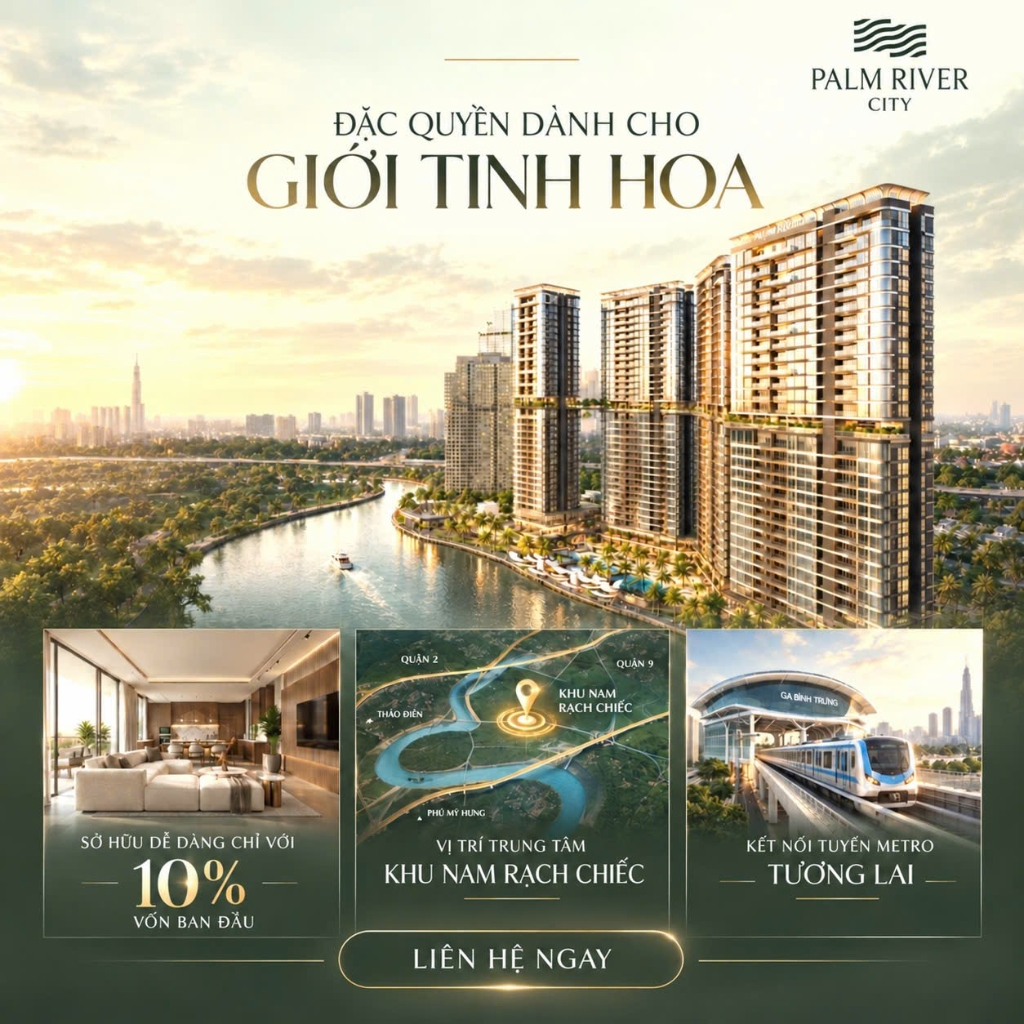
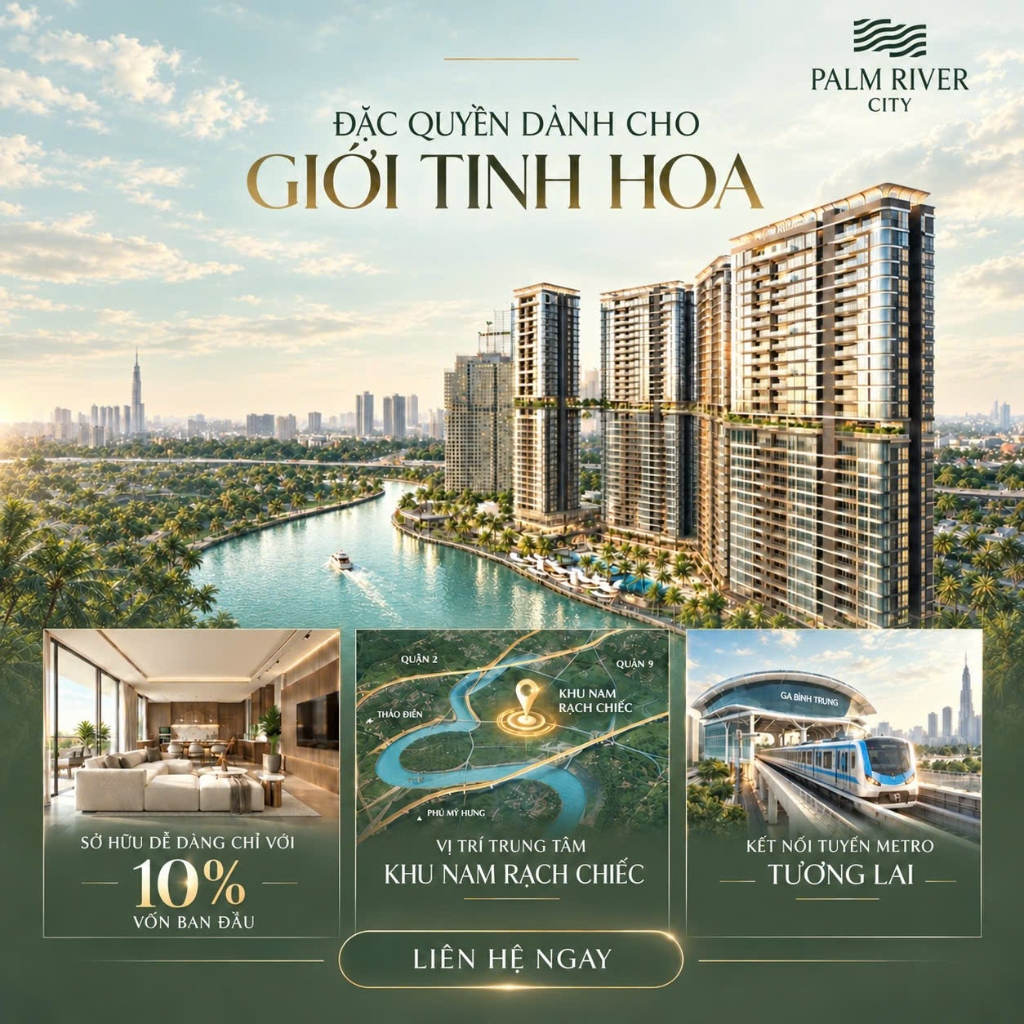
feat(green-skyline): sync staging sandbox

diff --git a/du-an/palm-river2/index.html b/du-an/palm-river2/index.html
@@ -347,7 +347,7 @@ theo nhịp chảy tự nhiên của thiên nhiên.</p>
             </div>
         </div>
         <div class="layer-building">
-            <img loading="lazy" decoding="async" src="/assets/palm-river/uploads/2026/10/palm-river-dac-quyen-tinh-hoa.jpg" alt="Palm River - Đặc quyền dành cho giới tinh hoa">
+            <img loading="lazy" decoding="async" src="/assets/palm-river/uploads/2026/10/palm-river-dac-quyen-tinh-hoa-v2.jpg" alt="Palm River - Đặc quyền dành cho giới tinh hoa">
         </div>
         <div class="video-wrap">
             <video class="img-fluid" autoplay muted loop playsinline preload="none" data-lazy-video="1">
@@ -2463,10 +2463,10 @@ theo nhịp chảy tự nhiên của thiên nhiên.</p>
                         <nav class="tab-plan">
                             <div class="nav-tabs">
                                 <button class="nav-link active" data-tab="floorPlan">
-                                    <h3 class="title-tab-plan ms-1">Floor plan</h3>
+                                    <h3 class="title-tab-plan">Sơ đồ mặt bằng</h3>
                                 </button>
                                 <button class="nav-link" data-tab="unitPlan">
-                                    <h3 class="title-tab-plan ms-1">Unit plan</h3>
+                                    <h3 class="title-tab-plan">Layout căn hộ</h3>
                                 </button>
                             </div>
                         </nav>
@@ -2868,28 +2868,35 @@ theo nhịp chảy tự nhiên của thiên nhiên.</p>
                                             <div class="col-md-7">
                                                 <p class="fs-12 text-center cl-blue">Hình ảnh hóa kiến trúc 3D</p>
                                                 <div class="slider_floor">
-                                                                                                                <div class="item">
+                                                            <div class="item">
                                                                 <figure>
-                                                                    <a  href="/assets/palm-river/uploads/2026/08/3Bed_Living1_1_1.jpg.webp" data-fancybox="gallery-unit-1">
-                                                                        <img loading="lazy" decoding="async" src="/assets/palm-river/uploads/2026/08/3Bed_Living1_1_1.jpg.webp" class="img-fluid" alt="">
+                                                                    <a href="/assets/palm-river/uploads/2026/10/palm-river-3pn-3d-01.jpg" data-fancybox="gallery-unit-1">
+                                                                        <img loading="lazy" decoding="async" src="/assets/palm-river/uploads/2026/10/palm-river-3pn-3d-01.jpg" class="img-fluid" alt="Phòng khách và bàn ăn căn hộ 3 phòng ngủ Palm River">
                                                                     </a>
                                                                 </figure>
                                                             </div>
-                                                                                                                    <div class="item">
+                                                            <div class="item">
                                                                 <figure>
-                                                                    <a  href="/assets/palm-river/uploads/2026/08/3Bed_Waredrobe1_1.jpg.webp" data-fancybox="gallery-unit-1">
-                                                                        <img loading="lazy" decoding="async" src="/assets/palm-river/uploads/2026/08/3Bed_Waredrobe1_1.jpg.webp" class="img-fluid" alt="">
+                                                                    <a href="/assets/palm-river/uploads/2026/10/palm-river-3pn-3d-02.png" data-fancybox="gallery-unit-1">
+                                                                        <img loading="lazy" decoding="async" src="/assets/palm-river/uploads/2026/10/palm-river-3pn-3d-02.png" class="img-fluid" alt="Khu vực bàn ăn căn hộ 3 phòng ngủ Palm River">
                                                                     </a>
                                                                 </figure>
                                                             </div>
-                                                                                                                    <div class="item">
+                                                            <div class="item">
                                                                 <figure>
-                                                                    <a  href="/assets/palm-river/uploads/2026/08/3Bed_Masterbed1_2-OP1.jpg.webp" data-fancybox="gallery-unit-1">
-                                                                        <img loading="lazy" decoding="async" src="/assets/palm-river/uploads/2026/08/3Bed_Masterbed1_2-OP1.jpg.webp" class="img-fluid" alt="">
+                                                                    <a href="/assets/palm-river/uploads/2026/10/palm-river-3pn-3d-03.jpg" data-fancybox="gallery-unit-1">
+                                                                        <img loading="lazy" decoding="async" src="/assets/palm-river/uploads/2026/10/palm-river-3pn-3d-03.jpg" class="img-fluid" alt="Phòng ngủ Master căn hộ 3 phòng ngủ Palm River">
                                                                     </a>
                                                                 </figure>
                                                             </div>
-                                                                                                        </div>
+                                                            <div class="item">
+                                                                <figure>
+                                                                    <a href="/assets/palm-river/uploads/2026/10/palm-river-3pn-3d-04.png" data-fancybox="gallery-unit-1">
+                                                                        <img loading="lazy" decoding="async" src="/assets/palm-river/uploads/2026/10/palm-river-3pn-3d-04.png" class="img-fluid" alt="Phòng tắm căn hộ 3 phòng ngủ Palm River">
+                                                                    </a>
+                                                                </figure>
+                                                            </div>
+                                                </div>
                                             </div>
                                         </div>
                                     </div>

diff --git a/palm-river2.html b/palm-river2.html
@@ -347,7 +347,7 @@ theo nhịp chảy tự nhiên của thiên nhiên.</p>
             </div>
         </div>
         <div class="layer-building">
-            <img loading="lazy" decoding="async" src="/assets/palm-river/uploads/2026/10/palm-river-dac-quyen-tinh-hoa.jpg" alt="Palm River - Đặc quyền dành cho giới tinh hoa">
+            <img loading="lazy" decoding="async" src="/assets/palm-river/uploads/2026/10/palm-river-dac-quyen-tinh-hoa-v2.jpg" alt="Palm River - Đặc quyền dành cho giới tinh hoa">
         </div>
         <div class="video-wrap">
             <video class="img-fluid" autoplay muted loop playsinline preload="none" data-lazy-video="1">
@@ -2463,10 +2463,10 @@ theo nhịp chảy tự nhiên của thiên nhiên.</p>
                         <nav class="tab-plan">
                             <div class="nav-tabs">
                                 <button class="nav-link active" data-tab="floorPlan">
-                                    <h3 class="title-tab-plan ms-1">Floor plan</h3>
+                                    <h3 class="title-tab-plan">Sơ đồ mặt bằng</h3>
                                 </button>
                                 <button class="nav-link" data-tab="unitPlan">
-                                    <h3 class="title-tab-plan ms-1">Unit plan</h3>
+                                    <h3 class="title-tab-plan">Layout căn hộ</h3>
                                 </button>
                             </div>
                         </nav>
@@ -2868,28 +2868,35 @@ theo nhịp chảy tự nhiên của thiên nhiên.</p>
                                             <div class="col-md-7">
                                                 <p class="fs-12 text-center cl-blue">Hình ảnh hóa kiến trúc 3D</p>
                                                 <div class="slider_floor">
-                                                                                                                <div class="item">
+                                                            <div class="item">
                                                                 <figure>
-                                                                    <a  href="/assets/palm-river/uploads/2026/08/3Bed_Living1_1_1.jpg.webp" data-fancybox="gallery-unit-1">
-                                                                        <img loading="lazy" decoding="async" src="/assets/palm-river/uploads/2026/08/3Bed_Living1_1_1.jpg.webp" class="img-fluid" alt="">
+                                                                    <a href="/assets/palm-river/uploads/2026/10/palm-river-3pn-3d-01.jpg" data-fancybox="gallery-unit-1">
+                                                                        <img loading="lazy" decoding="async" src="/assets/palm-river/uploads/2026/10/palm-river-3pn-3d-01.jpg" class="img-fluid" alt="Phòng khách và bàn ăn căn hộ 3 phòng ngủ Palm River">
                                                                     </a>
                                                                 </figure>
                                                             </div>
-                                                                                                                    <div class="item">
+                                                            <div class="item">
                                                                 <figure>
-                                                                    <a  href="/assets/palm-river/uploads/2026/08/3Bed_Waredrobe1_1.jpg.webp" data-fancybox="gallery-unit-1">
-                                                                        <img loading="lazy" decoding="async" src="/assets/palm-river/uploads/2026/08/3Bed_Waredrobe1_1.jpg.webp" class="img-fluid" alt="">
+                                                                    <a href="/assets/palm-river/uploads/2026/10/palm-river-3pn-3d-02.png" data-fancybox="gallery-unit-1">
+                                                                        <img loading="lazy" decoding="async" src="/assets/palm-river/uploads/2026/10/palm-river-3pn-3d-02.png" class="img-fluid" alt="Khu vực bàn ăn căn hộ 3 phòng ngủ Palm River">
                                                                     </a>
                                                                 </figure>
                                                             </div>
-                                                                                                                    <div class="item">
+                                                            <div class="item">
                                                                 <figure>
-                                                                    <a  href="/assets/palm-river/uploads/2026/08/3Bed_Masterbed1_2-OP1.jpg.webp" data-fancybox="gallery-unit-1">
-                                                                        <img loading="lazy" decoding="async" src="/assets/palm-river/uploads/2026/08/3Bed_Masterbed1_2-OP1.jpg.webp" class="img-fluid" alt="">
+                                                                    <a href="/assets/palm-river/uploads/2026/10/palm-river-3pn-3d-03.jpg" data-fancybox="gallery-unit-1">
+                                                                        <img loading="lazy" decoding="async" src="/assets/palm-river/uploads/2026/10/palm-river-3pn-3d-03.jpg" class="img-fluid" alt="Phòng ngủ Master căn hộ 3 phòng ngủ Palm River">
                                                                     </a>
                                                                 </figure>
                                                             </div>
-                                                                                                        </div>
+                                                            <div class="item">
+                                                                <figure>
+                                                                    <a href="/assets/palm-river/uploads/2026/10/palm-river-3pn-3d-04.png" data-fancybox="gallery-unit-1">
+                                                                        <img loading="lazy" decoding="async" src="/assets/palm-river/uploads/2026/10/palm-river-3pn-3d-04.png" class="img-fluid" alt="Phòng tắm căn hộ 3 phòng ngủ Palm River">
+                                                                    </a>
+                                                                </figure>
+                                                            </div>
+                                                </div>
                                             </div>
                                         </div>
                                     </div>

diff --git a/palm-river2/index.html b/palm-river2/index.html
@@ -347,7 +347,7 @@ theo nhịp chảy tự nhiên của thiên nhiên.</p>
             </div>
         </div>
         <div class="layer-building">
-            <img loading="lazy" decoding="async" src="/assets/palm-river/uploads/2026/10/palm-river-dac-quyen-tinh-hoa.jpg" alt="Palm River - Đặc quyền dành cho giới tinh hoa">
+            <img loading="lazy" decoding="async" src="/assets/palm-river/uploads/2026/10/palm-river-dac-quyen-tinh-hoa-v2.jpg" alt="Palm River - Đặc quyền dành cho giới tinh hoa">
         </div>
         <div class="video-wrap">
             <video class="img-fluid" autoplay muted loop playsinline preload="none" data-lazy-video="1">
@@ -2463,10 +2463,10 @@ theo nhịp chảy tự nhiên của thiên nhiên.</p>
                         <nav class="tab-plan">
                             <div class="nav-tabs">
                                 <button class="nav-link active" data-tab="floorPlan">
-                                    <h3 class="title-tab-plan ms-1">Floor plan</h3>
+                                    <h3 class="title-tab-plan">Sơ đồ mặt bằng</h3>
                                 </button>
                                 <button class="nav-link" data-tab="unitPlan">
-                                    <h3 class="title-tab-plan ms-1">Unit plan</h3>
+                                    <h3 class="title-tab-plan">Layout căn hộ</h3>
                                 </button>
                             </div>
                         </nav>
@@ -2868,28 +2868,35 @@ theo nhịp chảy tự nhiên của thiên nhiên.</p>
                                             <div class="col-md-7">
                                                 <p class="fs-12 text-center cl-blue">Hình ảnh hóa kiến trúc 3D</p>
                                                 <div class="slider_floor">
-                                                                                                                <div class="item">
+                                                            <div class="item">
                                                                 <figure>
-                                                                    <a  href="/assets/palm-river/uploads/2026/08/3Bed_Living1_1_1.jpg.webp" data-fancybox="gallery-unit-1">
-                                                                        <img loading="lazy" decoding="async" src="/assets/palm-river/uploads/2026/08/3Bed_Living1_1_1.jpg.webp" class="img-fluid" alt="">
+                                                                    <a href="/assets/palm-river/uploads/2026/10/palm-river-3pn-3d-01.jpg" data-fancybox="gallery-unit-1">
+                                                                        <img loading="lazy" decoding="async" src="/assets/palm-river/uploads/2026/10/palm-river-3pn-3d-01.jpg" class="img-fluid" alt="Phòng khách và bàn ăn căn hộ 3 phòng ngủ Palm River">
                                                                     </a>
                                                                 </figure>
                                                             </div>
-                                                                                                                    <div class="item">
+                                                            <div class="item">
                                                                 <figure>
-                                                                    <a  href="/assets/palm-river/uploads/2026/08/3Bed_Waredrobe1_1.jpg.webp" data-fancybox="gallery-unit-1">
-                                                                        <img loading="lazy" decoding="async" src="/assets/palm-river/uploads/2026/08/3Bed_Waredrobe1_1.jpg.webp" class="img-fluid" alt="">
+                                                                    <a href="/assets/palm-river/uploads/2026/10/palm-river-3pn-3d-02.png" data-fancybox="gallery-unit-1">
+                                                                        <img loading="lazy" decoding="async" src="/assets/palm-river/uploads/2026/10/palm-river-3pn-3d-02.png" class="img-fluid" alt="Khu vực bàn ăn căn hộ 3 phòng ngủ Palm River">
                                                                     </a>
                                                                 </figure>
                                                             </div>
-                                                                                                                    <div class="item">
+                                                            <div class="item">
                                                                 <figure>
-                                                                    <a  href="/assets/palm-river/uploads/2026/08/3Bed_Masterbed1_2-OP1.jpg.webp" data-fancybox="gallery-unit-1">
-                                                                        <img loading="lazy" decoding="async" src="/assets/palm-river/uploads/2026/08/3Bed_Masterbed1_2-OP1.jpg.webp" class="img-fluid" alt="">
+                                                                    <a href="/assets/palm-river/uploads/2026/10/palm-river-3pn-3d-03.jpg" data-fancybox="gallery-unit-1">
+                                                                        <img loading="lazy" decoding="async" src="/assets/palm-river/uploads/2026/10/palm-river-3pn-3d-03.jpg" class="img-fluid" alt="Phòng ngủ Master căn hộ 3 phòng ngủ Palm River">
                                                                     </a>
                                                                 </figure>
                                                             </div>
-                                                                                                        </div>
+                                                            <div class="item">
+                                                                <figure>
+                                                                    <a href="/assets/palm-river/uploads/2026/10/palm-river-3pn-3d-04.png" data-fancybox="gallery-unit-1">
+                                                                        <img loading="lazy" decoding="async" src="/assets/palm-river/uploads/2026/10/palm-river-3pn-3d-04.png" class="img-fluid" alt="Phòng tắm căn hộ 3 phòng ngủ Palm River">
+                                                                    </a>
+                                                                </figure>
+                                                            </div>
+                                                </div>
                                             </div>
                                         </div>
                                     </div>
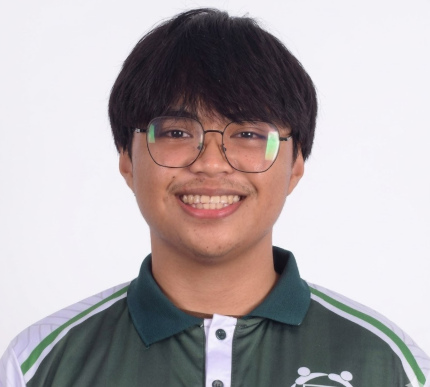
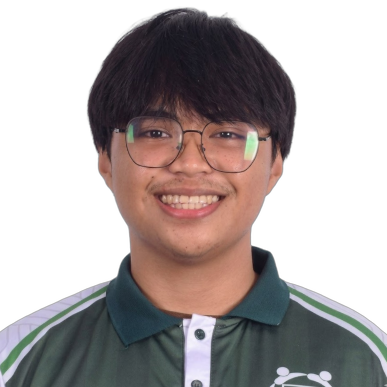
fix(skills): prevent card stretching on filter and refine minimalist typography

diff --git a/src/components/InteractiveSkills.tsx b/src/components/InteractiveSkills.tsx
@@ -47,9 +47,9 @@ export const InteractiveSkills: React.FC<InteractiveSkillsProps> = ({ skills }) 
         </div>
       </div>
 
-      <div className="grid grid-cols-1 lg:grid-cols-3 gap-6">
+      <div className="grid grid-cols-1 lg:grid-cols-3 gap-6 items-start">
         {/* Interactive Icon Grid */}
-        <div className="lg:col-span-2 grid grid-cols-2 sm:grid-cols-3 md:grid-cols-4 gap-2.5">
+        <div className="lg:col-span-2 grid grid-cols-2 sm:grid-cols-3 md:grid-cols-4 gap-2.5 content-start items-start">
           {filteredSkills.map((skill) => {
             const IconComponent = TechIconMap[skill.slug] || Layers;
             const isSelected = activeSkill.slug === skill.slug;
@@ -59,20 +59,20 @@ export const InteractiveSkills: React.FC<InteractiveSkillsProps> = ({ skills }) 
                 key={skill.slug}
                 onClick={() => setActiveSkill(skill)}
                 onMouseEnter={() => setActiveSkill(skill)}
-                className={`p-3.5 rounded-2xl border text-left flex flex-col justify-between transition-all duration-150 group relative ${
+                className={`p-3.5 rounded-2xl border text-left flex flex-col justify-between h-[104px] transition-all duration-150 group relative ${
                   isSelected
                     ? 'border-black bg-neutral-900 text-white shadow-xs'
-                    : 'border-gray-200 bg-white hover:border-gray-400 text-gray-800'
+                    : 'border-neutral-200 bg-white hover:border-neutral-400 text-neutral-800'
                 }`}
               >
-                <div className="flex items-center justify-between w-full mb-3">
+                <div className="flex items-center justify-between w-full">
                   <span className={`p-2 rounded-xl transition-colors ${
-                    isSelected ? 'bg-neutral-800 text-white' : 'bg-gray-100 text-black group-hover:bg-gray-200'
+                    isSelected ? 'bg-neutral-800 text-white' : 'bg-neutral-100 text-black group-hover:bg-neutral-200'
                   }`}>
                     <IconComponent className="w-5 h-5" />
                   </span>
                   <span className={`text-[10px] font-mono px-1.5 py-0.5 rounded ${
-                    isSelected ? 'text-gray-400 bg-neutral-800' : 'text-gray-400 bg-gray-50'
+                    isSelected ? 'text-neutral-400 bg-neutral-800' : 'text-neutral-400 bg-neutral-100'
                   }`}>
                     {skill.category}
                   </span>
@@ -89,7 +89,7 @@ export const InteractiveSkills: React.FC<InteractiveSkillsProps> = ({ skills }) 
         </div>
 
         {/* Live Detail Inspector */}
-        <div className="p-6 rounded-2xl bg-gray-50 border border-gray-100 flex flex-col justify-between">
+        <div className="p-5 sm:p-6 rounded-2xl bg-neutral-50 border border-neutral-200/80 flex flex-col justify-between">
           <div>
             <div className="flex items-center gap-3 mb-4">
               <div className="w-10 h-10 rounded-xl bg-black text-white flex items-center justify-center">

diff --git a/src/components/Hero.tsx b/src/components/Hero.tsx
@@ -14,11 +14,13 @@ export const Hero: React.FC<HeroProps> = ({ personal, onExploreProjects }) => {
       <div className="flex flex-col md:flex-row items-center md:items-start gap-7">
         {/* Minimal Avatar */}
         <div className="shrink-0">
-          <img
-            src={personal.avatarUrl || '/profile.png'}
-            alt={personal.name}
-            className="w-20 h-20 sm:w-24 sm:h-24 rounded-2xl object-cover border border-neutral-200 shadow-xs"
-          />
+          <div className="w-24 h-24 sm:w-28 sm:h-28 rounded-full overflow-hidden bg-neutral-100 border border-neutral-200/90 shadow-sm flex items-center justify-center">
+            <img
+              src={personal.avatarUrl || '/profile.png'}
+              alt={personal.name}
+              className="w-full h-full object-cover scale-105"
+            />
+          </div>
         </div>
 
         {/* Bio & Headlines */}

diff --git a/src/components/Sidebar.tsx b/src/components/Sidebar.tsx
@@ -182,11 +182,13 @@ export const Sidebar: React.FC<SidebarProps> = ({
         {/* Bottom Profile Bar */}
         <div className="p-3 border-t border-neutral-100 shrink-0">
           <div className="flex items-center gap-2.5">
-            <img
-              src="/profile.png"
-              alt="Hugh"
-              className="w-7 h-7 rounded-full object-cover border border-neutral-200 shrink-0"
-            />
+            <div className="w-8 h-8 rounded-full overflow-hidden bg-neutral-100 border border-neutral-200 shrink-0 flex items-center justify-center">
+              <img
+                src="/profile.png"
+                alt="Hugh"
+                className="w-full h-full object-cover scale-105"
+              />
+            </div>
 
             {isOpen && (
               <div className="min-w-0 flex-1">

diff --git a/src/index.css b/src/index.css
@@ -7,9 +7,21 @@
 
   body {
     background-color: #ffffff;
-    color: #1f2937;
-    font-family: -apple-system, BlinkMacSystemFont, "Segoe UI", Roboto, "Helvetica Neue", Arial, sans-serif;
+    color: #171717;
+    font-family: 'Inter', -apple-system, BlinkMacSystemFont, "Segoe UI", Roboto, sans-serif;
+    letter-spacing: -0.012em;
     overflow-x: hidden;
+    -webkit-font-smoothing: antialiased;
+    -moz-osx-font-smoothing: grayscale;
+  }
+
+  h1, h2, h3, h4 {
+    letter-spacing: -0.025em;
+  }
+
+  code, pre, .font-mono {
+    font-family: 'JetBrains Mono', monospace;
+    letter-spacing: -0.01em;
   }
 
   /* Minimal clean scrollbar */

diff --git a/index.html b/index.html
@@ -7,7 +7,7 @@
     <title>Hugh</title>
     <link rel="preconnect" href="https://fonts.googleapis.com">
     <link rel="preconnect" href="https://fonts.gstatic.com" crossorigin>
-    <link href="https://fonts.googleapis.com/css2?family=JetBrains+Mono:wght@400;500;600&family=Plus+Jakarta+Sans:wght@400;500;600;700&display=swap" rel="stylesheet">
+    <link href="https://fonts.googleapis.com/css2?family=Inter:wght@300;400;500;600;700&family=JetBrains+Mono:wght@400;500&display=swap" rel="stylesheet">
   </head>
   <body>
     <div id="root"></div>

┄┄┄┄┄┄┄┄┄┄

#### [Work request]
Say the number of lines in the listing that hold "span", with no added words.

#### [Solution to this task]
6